Saïd whistled. I trotted over, still holding my shoes. A man whose back curved him into an S shape smiled at me. This was Sherif, the holy man.
“Labes, bexair,” I said. He wheezed and laughed when I spoke, and I saw Sherif had no teeth.
He held up a finger and disappeared for a few minutes. When he returned he had a donkey. He pointed to a little boat that looked like the sardine boats from the harbor. The donkey boarded first, like he had done it a million times before. We found out later that he had. The old man handed Saïd the oars.
On the boat ride, I thought of Kermit. He had a long red beard that reached his belly. It had turned white in patches over the last few years. Kermit didn’t believe in doctors and, as a result, he had no teeth, a fact kept secret by his facial hair. Once my father had cut his hand on a bandsaw, and Kermit had to take him to the hospital. He was sweating when my mother and I got there and left shortly after. When I’d last seen Kermit, he held up his right fist and told me he wouldn’t release. He had a brain tumor, he felt permanently dizzy and his hands had stopped cooperating. But he wouldn’t go back to the doctor.
When we reached the opposite shore, the donkey knew he was supposed to climb out first. The old man mounted his weathered friend and started up the hill. We followed him. Near the top a group of small white buildings sprouted like mushrooms. They had blue doors and a ladder leaned against one of the walls.
We followed the man inside the smallest structure. The walls were covered with brown handprints. He gestured for us to sit down. Hamouda kneeled in front of him. Sherif took Hamouda’s head in his hands and began to pray. I couldn’t understand any of the words.
Kermit once told me that he couldn’t tell the secret of healing if he wanted to keep his gift. His grandmother had passed it on to him, and he said if he told anyone it would be gone. I wondered if Kermit still had his gift, or if he’d given it up already. I wondered how he decided who to give it to. Selfishly, I wanted it to be me. I wanted to swim across the ocean lying behind the maribou’s walls. I wanted to walk across Virginia, climb the Appalachian Mountains and tell Kermit that I wanted to know his secrets. But I had known the last time I’d seen him that they were already gone.

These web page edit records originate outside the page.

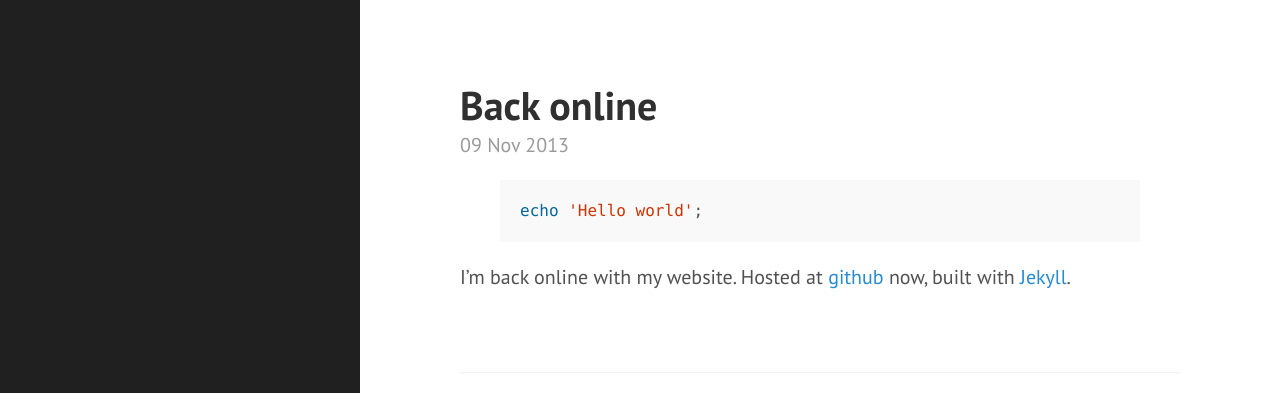
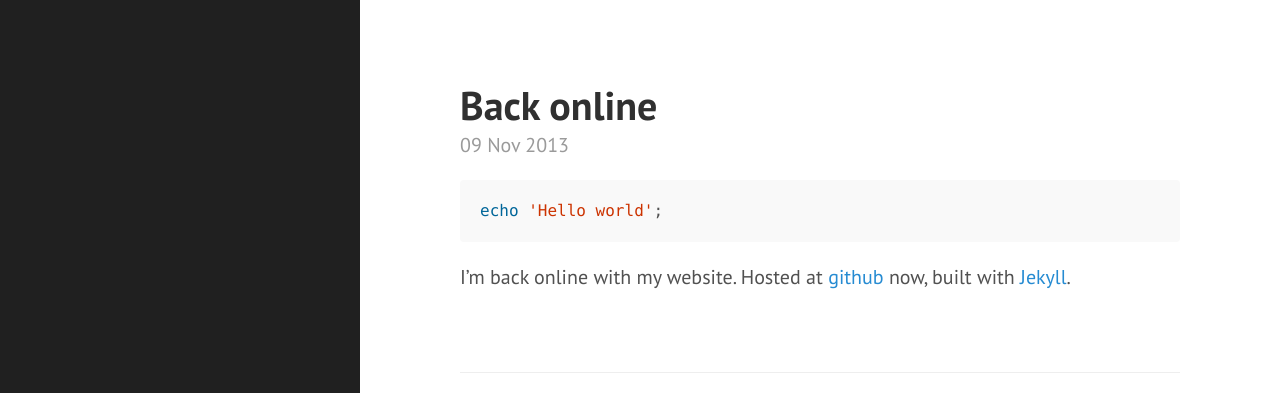
Before and after one commit to toubsen/toubsen.github.io, a Jekyll site: the page built from _posts/2013-11-09-back-online.md, in a window 1280 px wide. Shown: the top 393 px of the page. Built offline with Jekyll 4.4.1, drawn with Linux system fonts in a browser that asks for light colours; Markdown is read by kramdown in place of the engine named in the settings.

Commit message:
test kramdown + new highlighting

````diff
--- a/_config.yml
+++ b/_config.yml
@@ -3,8 +3,8 @@ name:             toubsen.de
 timezone:         Europe/Berlin
 
 # Dependencies
-markdown:         redcarpet
-highlighter:      pygments
+#markdown:         redcarpet
+#highlighter:      pygments
 gems:
   - jekyll-paginate
   - jekyll-redirect-from
--- a/_posts/2013-11-09-back-online.md
+++ b/_posts/2013-11-09-back-online.md
@@ -6,9 +6,9 @@ categories: website
 tags: github,jekyll
 ---
 
-{% highlight PHP %}
+```php
 echo 'Hello world';
-{% endhighlight %}
+```
 
 I'm back online with my website. Hosted at [github][github] now, built with [Jekyll][jekyll].
 
````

After twenty minutes, Sherif let go of Hamouda’s head and took a water jug and a bowl of dried henna from a corner of the room. He painted Hamouda’s hands with wet henna and pointed toward the wall. Hamouda added his prints to the hundreds that had come before. Sherif poured more water into a plastic bottle and instructed Hamouda to bathe with it when he got home.

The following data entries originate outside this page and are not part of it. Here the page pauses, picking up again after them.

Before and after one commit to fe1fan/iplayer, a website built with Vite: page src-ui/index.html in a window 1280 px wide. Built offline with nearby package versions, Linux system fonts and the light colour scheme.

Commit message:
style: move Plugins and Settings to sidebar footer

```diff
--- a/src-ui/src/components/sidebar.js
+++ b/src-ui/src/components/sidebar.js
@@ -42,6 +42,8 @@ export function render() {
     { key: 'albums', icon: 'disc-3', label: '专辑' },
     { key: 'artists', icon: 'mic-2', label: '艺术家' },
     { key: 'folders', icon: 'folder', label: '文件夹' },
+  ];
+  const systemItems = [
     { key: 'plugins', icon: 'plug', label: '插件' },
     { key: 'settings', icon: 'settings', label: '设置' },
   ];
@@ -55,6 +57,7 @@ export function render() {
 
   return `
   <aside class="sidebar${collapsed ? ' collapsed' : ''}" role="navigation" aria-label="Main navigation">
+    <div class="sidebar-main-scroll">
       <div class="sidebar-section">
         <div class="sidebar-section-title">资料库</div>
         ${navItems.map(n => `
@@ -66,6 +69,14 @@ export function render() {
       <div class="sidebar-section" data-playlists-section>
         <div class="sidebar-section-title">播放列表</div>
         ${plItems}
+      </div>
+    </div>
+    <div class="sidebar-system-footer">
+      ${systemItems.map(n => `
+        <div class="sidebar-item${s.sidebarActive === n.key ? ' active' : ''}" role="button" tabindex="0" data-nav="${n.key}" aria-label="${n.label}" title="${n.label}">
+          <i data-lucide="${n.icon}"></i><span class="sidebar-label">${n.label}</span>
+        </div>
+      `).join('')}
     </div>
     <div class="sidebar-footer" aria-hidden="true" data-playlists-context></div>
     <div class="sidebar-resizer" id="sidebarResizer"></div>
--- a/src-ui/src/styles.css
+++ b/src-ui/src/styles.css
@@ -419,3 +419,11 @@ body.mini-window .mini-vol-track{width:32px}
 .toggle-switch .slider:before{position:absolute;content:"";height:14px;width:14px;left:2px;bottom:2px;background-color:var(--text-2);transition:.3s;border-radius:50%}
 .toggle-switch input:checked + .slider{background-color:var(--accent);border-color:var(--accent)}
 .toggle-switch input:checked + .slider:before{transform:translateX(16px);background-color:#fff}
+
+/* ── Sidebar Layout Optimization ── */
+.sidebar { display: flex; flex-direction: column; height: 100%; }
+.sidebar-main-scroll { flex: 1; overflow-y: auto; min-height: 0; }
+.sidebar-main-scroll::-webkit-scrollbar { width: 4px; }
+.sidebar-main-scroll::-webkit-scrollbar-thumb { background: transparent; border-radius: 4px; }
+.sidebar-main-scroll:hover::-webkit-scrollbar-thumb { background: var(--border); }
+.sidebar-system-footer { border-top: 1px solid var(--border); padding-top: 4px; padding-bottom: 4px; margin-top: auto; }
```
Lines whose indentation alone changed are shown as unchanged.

We crossed the lagoon with the donkey. Saïd and his mother looked up the hill and Saïd offered to carry her on his back. Rabia laughed at him.
“What happens now?” I could barely find the words in Arabic to ask.
“Now,” Sherif said. “We wait.”